One finds many references to personification in song and story, the following is an old saying: "He ope na Hine-tuakirikiri e kore e taea te tatau" a company of the Gravel Maid cannot be numbered, which tells us how hopeless is the task of numbering the sands and gravels of the sea shore. Another such is "Na wai taipu a Hine-tuakirikiri a taea te whakangaueue." Here taipu denotes a beach deposit of shingle and sand that withstands even the ceaseless attacks of Hine-moana the Ocaean Maid, never yet have the pounding rollers of the tai-maranga caused it to budge, hence this saying is applied to a strong, numerous, armed force. An old sage has told us that stones, gravel, and their "younger relatives" hold fast the bounds of sea and land, hence the limits of Hine-moana budge not. (Na te mata kirikiri raua ko tepohatu, me o rauataina, i pupuri i te rohe o te moana, o te tuawhenua, koia i kate ai e neke nga tuaropaki o Hine-moana.)
Of Rangahua we hear but little, he appears as a descendant of Tane in the following table:
Hine-tuahoanga appears as the mother of the hero Rata, and as rata = sharp in vernacular speech the relationship appears to be appropriate, for as her name denotes, Hine-tu-a-hoanga the page 327Sandstone Maid served as a grinding stone.
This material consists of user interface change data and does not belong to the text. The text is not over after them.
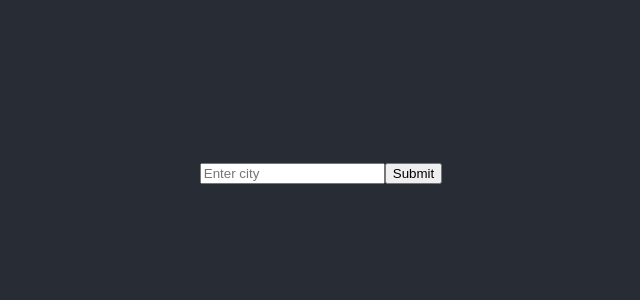
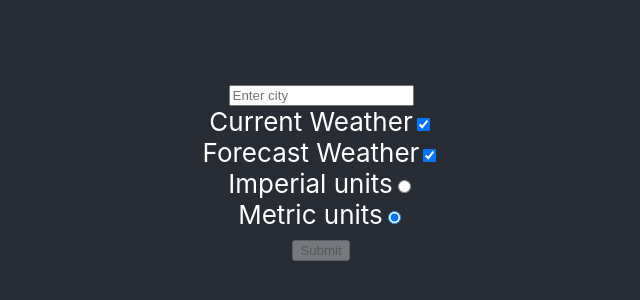
Before and after one commit to linhgraphic/weatherApp, a React (Create React App) app: page / in a window 1280 px wide. Shown: the part 232-532 px from the top of the page, without its empty margins (319-959 px from the left). Built offline with nearby package versions, Linux system fonts and the light colour scheme.

Commit message:
add checkbox, radio buttons, fix initial state

```diff
--- a/src/App.js
+++ b/src/App.js
@@ -3,41 +3,75 @@ import "./App.css";
 import Input from "./components/input";
 import { API_KEY } from "./constants";
 import Form from "./components/form";
-import Weather from "./components/Weather";
+import CurrentWeather from "./components/CurrentWeather";
 
 class App extends Component {
   state = {
     loading: false,
     error: null,
     weatherData: null,
-    city: ""
+    city: "",
+    currentWeather: true,
+    forecastWeather: true,
+    units: "metric"
   };
   onChange = event => {
-    this.setState({ [event.target.id]: event.target.value });
+    this.setState({
+      [event.target.name || event.target.id]: event.target.value,
+      error: null
+    });
+  };
+  onChangeCheckbox = event => {
+    this.setState({
+      [event.target.name || event.target.id]: !this.state[
+        event.target.name || event.target.id
+      ]
+    });
   };
   onSubmit = event => {
     event.preventDefault();
     this.setState({ loading: true });
-    setTimeout(() => {
+    if (this.state.currentWeather)
       fetch(
         `http://api.openweathermap.org/data/2.5/weather?q=${
           this.state.city
-        }&appid=${API_KEY}`
+        }&appid=${API_KEY}&units=${this.state.units}`
       )
         .then(res => {
-          console.log("res", res);
           if (!res.ok) {
-            return res
-              .json()
-              .then(json => this.setState({ error: json, loading: false }));
+            console.log("res", res);
+            res.json().then(json => {
+              throw json;
+            });
           }
           return res.json();
         })
         .then(json => {
           console.log("json", json);
           this.setState({ weatherData: json, loading: false });
-        });
-    }, 500);
+        })
+        .catch(error => this.setState({ error, loading: false }));
+
+    if (this.state.forecastWeather)
+      fetch(
+        `http://api.openweathermap.org/data/2.5/forecast?q=${
+          this.state.city
+        }&appid=${API_KEY}`
+      )
+        .then(res => {
+          if (!res.ok) {
+            console.log("res", res);
+            res.json().then(json => {
+              throw json;
+            });
+          }
+          return res.json();
+        })
+        .then(json => {
+          console.log("json", json);
+          this.setState({ forecastData: json, loading: false });
+        })
+        .catch(error => this.setState({ error, loading: false }));
   };
 
   render() {
@@ -51,13 +85,62 @@ class App extends Component {
               placeholder="Enter city"
               onChange={this.onChange}
             />
+            <br />
             <Input
-              disabled={this.state.loading}
+              label="Current Weather"
+              id="currentWeather"
+              type="checkbox"
+              onChange={this.onChangeCheckbox}
+              checked={this.state.currentWeather}
+            />
+            <br />
+
+            <Input
+              label="Forecast Weather"
+              id="forecastWeather"
+              type="checkbox"
+              onChange={this.onChangeCheckbox}
+              checked={this.state.forecastWeather}
+            />
+            <br />
+            <Input
+              label="Imperial units"
+              checked={"imperial" === this.state.units}
+              id="ImperialUnits"
+              type="radio"
+              name="units"
+              value="imperial"
+              onChange={this.onChange}
+            />
+
+            <br />
+            <Input
+              label="Metric units"
+              checked={"metric" === this.state.units}
+              id="MetricUnit"
+              type="radio"
+              name="units"
+              value="metric"
+              onChange={this.onChange}
+            />
+
+            <br />
+            <Input
+              disabled={
+                !(this.state.currentWeather || this.state.forecastWeather) ||
+                this.state.loading ||
+                !this.state.city
+              }
               type="submit"
               value={this.state.loading ? "Loading..." : "Submit"}
             />
           </Form>
-          {this.state.weatherData && <Weather data={this.state.weatherData} />}
+          {this.state.weatherData && (
+            <CurrentWeather data={this.state.weatherData} />
+          )}
+          {this.state.forecastData && (
+            <CurrentWeather data={this.state.weatherData} />
+          )}
           {this.state.error && (
             <p>
               SOMETHING SOMEWHERE WENT TERRIBLY WRONG.
--- /dev/null
+++ b/src/components/CurrentWeather/index.jsx
@@ -0,0 +1,24 @@
+import React from "react";
+
+// const Weather = props => {
+//   const kelvin = 273.15;
+//   return (
+//     <div>
+//       <p>{`Temparature: ${(props.data.main.temp - kelvin).toFixed(2)}°C`}</p>
+//       <p>{`Humidity: ${props.data.main.humidity}`}</p>
+//       <p>{`Cloud: ${props.data.clouds.all}`}</p>
+//     </div>
+//   );
+// };
+
+const CurrentWeather = props => {
+  return (
+    <div>
+      <p>{`Temparature: ${props.data.main.temp}`}</p>
+      <p>{`Humidity: ${props.data.main.humidity}`}</p>
+      <p>{`Cloud: ${props.data.clouds.all}`}</p>
+    </div>
+  );
+};
+
+export default CurrentWeather;
--- a/src/components/Weather/index.jsx
+++ /dev/null
@@ -1,12 +0,0 @@
-import React from "react";
-
-const Weather = props => {
-  const kelvin = 273.15;
-  return (
-    <div>
-      <p>{`Temparature: ${(props.data.main.temp - kelvin).toFixed(2)}°C`}</p>
-    </div>
-  );
-};
-
-export default Weather;
--- a/src/components/input/index.jsx
+++ b/src/components/input/index.jsx
@@ -2,7 +2,10 @@ import React from "react";
 import "./input.css";
 
 const Input = props => (
+  <>
+    {props.label && <label htmlFor={props.id}>{props.label}</label>}
     <input
+      checked={props.checked}
       disabled={props.disabled}
       type={props.type || "text"}
       className={props.className}
@@ -11,6 +14,8 @@ const Input = props => (
       placeholder={props.placeholder}
       onChange={props.onChange}
       onBlur={props.onBlur}
+      name={props.name}
     />
+  </>
 );
 export default Input;
```
Also changed, not shown: package.json (+7 -1 lines), 2 other files (tests, documents, lock files or other folders). Lines whose indentation alone changed are shown as unchanged.
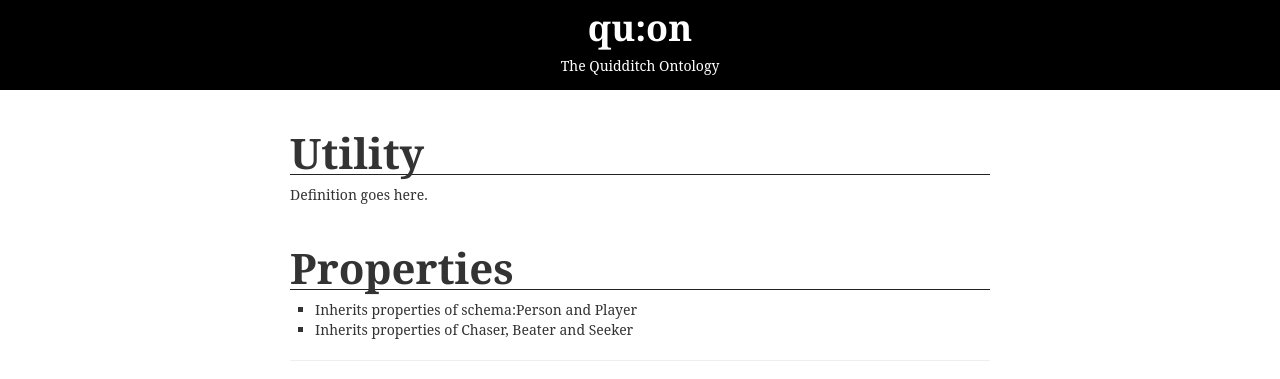
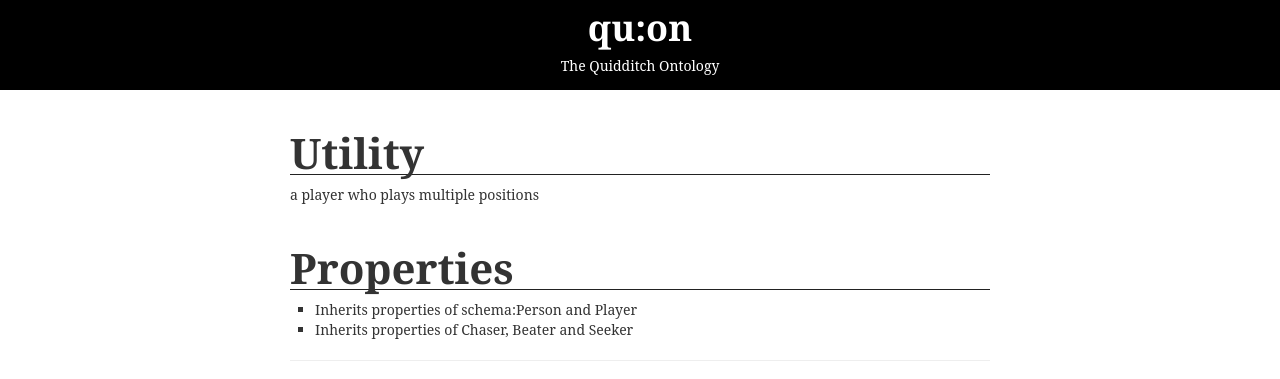
Before and after one commit to helrond/quon, a Jekyll site: the page built from Utility.md, in a window 1280 px wide. Shown: the top 379 px of the page. Built offline with Jekyll 4.4.1, drawn with Linux system fonts in a browser that asks for light colours; some web fonts are replaced.

Commit message:
added definition

```diff
--- a/Utility.md
+++ b/Utility.md
@@ -3,7 +3,7 @@ title: Utility
 layout: type
 categories: type
 ---
-Definition goes here.
+a player who plays multiple positions
 ##Properties
 * Inherits properties of [schema:Person](http://schema.org/Person) and [Player](Player)
 * Inherits properties of [Chaser](Chaser), [Beater](Beater) and [Seeker](Seeker)
```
Tuamatua was one of three beings appointed to regulate matters pertaining to the offspring of Rakahore, Hine-moana and Para-whenuamea, i.e., shellfish, seaweed, etc.
We have now seen how stones were spoken of as persons by the Maori folk, and also how persons were transformed into stone by means of magic powers in days of yore. The facility with which such marvellous transformations were effected in olden days, the inter-relationship of animate and inanimate objects, charms the imagination of modern man.